All lines in the material containing the word "SokobanBase" need to be copied.

[Input material]:
Content starts

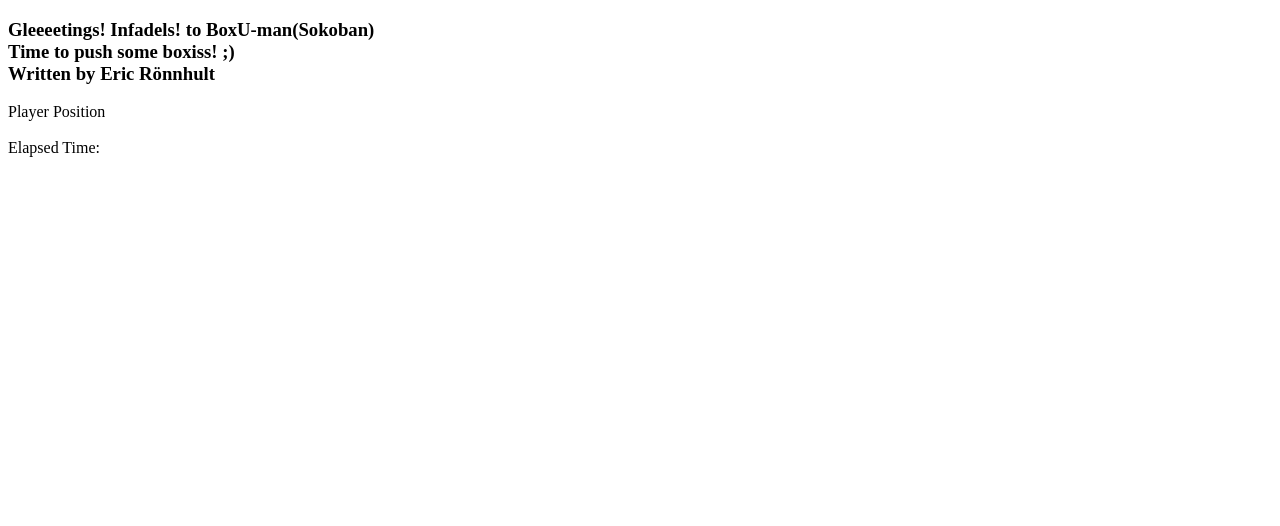
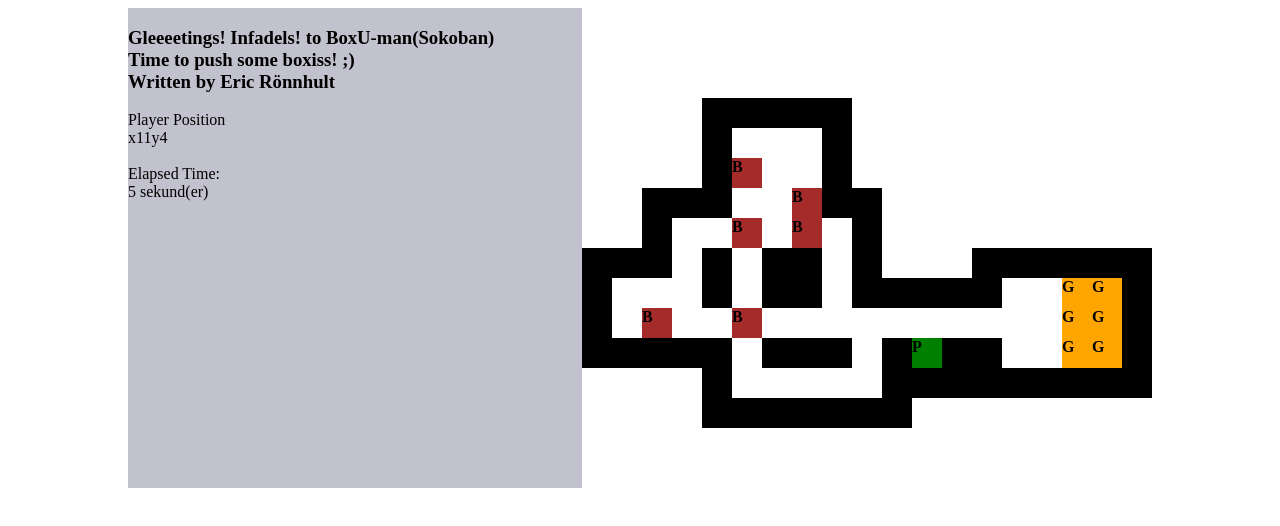
Before and after one commit to zedpentium/Front-End--Assignment-4---Sokoban, a plain HTML site: page index.html in a window 1280 px wide. Drawn offline with Linux system fonts and the light colour scheme; the site is published under a folder, as on GitHub Pages, so addresses that start at the root find nothing.

Commit message:
changed javascript path

```diff
--- a/index.html
+++ b/index.html
@@ -5,7 +5,7 @@
     <meta http-equiv="X-UA-Compatible" content="IE=edge">
     <meta name="viewport" content="width=device-width, initial-scale=1.0">
     <title>Eric R Javascript Sokoban</title>
-    <link rel="stylesheet" href="/css/style.css">
+    <link rel="stylesheet" href="css/style.css">
 </head>
 <body>
 
@@ -29,8 +29,8 @@
 
 
 </div>
-    <script src="/js/SokobanBase.js"></script>
-    <script src="/js/main.js"></script>
+    <script type="text/javascript" src="js/SokobanBase.js"></script>
+    <script type="text/javascript" src="js/main.js"></script>
     <script type="text/javascript">drawUpMap()</script>
 
 </body>
```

Content ends

[Answer section]:
-    <script src="/js/SokobanBase.js"></script>
+    <script type="text/javascript" src="js/SokobanBase.js"></script>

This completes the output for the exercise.